So how does one focus? It is the same practice as used in the highest level of Sports, Martial Arts, Yoga, and Meditation. It is living with intention, the goal of excellence, and the relentless pursuit of concentration and living in the moment. Whether it is controlling mental thought or focusing growth energies, It has the same result; heightened performance and clarity. This is how the masters quiet their minds, focus their intention, and float shit across the room...

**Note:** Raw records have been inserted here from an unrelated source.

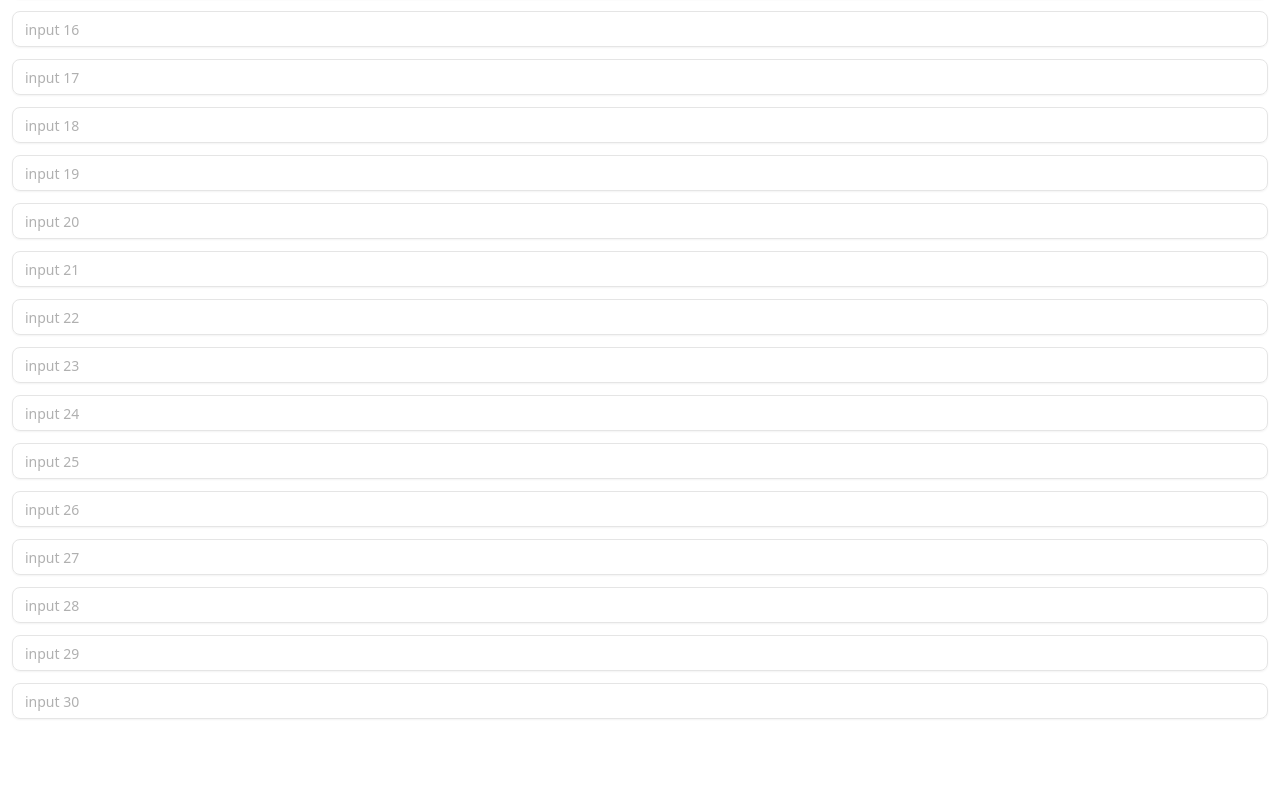
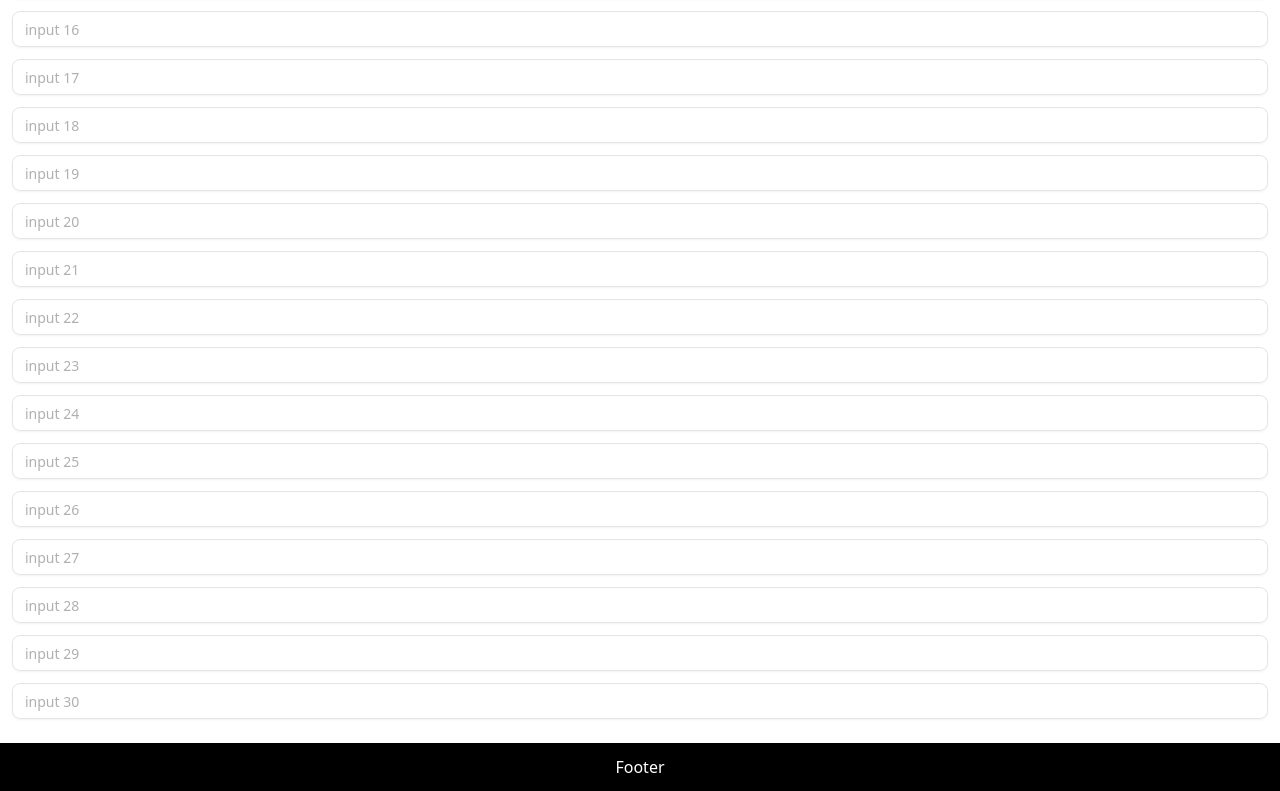
Before and after one commit to underground/shadcn-example, a Next.js app: page /sp in a window 1280 px wide. Shown: the part 771-1562 px from the top of the page. Before the commit the page ends 1514 px from the top, so only its background shows below. Built offline with nearby package versions, Linux system fonts and the light colour scheme.

Commit message:
show footer

```diff
--- a/app/sp/page.tsx
+++ b/app/sp/page.tsx
@@ -2,7 +2,7 @@ import { Input } from "@/components/ui/input";
 import clsx from "clsx";
 
 export default function Page() {
-  const showFooter = false;
+  const showFooter = true;
   return (
     <form
       // className={clsx(
@@ -31,7 +31,7 @@ export default function Page() {
         //   "min-h-0" // flex 子がはみ出さないように必須
         // )}
         // className="flex flex-col flex-auto overflow-auto no-scrollbar overflow-x-hidden gap-2 h-full p-3"
-        className="flex-1 no-scrollbar gap-2 h-full p-3"
+        className="flex-1 no-scrollbar overflow-x-hidden gap-2 h-full p-3"
       >
         {Array.from({ length: 30 }).map((_, i) => (
           <Input key={i} placeholder={`input ${i + 1}`} className="mb-3" />
```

So how does a vine focus you ask? Well with Intention of course.... A vine has pretty much mastered the whole moving slowly and being mindless thing. That being handled, controlling its energies become the issue. If you let it, the vine will throw 100 clusters. The more pounds produced by the vine the less flavor per berry. Hence reduce the crop load and flavor, structure and color factors increase. The more intense the grape flavors, the more intense the wine.
From this you can deduce that great wines are made in the vineyard. So if you see me in a hilltop vineyard at sunrise trying act like a monk and levitate in the lotus position, thats why. I have done everything else so now I am trying to go further and pull off some Jedi in training moves with the force to make that wine sing. Sound crazy? Not as crazy as the Biodynamic guys running around the vineyard naked under a full moon waving a Rams full of manure. But who is judging? Everyone runs around naked in the moonlight, right?
We have one additional way to increase the concentration in the winery. At harvest when we pick the grapes and de-stem at the winery. This will yield some juice. We will drain some of this juice off the tanks immediately pre-extraction. This gives us the opportunity to reduce the juice-to-skin ratio which is in essence increasing the amount of skins in the fermentation by another 10%-15%. The French call this process a “Saignee” which translates to “bleeding” (such drama with the French). Regardless we achieve a higher concentration of the anthrocyins, tannins and flavonoids, which make more concentrated wines. And that is how the naked, Jedi want-a-bees make bad-ass concentrated wines...
Christian Tietje, Winemaker